Carl Conetta. PDA Briefing Memo #55, 18 July 2012.
Efforts to cull savings from the US defense budget for purposes of deficit reduction have been stymied by Pentagon claims that any significant cut might have “devastating” or even catastrophic” effects. However, a review of global defense spending data by the Project on Defense Alternatives shows that America and its allies outspend potential rivals by a margin of four-to-one.
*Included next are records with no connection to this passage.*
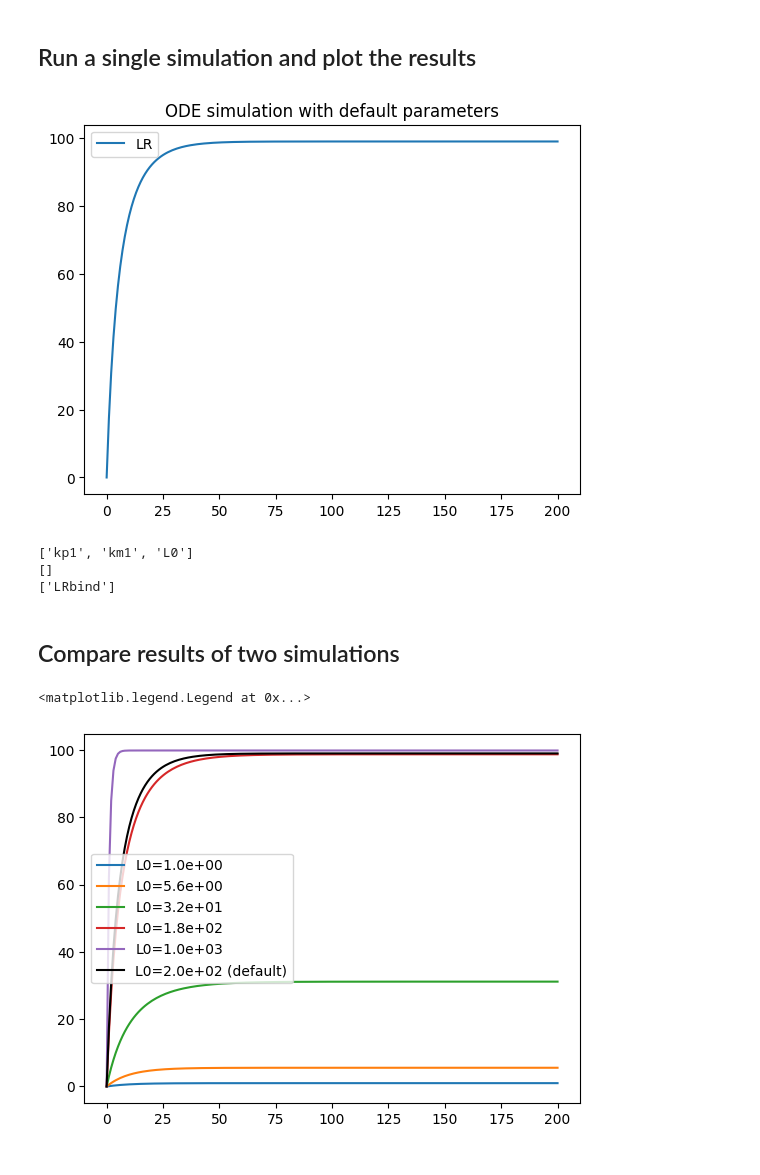
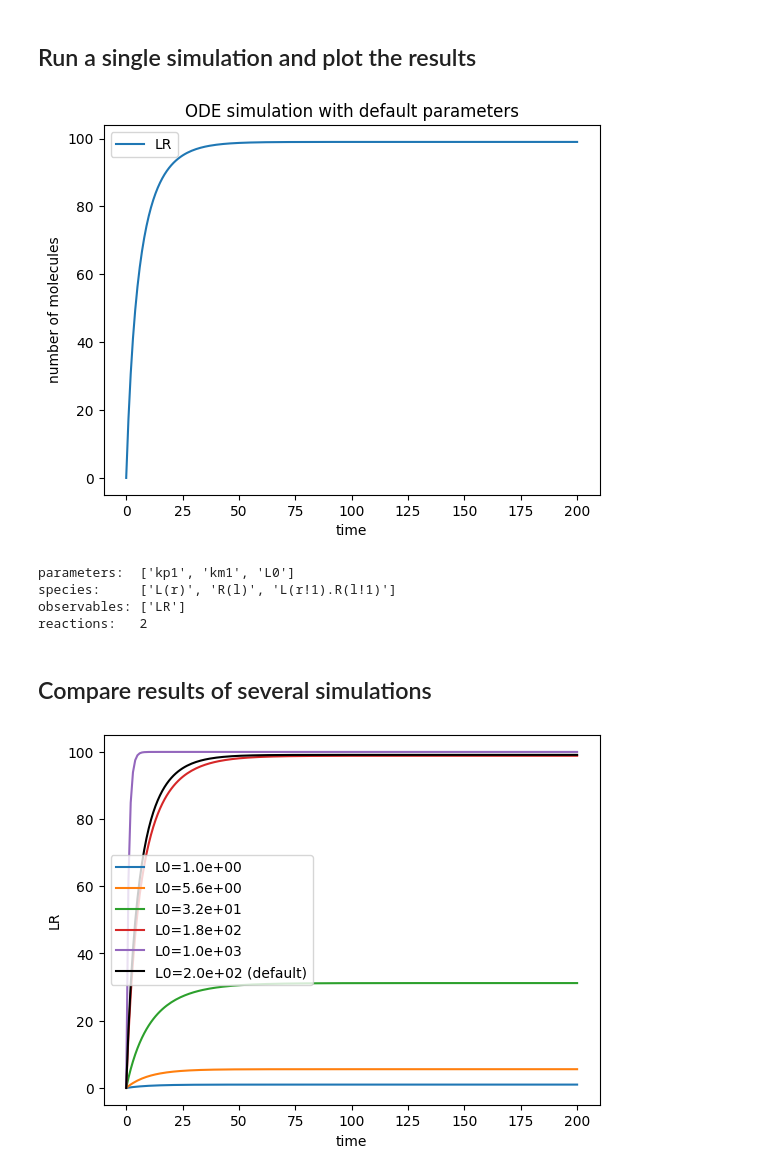
Before and after one commit to jrfaeder/RBM_Intro_BioNetGen, a Jupyter notebook: notebooks/run_lr.ipynb, the cells around one changed output. Cells and saved outputs as stored; diff of their text form; code cells hidden in the pictures.

```diff
--- a/notebooks/run_lr.ipynb
+++ b/notebooks/run_lr.ipynb
@@ -11,45 +21,45 @@ sim = model.setup_simulator() # sim is a libroadrunner simulator object
 # %% [markdown]
 ## Run a single simulation and plot the results
 # %%
-# Simulate using RoadRunner defaults (ODEs)
-onames= [ o for o in model.observables]
-pnames= [p for p in model.parameters]
-fnames= [f for f in model.functions]
-sel = ['Time'] + onames
-#sim['kin_inh_factor']=1.0
-#sim['L0']=100
-sim.reset()
-res1= sim.simulate(0,200,200,selections=sel)
+onames = model.observable_names
+
+model.reset()
+res1 = sim.run(t_span=(0, 200), n_points=201)
 
 # Plot observables
 for o in onames:
-    plt.plot(res1['time'],res1[o],label=o)
+    plt.plot(res1.time, res1.observables[o], label=o)
 plt.title("ODE simulation with default parameters")
-_= plt.legend()
+plt.xlabel("time")
+plt.ylabel("number of molecules")
+_ = plt.legend()
 # %% [output]
-[figure, old version]
+[figure, new version]
-# %%
-print(pnames)
-print(fnames)
-rnames=[r for r in model.rules]
-print(rnames)
-# %% [output]
-['kp1', 'km1', 'L0']
-[]
-['LRbind']
+# %%
+print("parameters: ", model.primary_param_names)
+print("species:    ", model.species_names)
+print("observables:", model.observable_names)
+print("reactions:  ", model.n_reactions)
+# %% [output]
+parameters:  ['kp1', 'km1', 'L0']
+species:     ['L(r)', 'R(l)', 'L(r!1).R(l!1)']
+observables: ['LR']
+reactions:   2
 # %% [markdown]
-## Compare results of two simulations
+## Compare results of several simulations
 # %%
-pname='L0'
-for k in np.logspace(0,3,5):
-    sim[pname]=k
-    sim.reset()
-    res2= sim.simulate(0,200,200,selections=sel)
-    o= 'LR'
-    plt.plot(res2['time'],res2[o],label=f'{pname}={k:0.1e}')
-plt.plot(res1['time'],res1[o],'k', label= f'{pname}={sim['init('+pname+')']:0.1e} (default)')
-plt.legend(loc='best')
+pname = 'L0'
+o = 'LR'
+for k in np.logspace(0, 3, 5):
+    model.set_param(pname, k)
+    model.reset()                      # apply the new initial condition
+    res2 = sim.run(t_span=(0, 200), n_points=201)
+    plt.plot(res2.time, res2.observables[o], label=f'{pname}={k:0.1e}')
+plt.plot(res1.time, res1.observables[o], 'k', label=f'{pname}={defaults[pname]:0.1e} (default)')
+model.set_param(pname, defaults[pname])  # restore the default
+plt.xlabel("time")
+plt.ylabel(o)
+_ = plt.legend(loc='best')
 # %% [output]
-<matplotlib.legend.Legend at 0x...>
-[figure, old version]
+[figure, new version]
 # %% [markdown]
```
Also changed, not shown: parts of 9 cells of this notebook, 5 other files.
Moreover, according to the PDA review, the United States carries much more than its share of the allied defense burden, as measured by percentage of Gross Domestic Product allocated to defense. Together, the United States and its close allies worldwide spent $1.23 trillion on their armed forces in 2010 – more than 68% of the global total. But had the burden been shared equally among the allies based on GDP, the United States could have reduced its military spending by one-third (33%), including spending for war. This proportion substantially exceeds the Pentagon budget cuts mandated under the sequestration provisions of the Budget Control Act.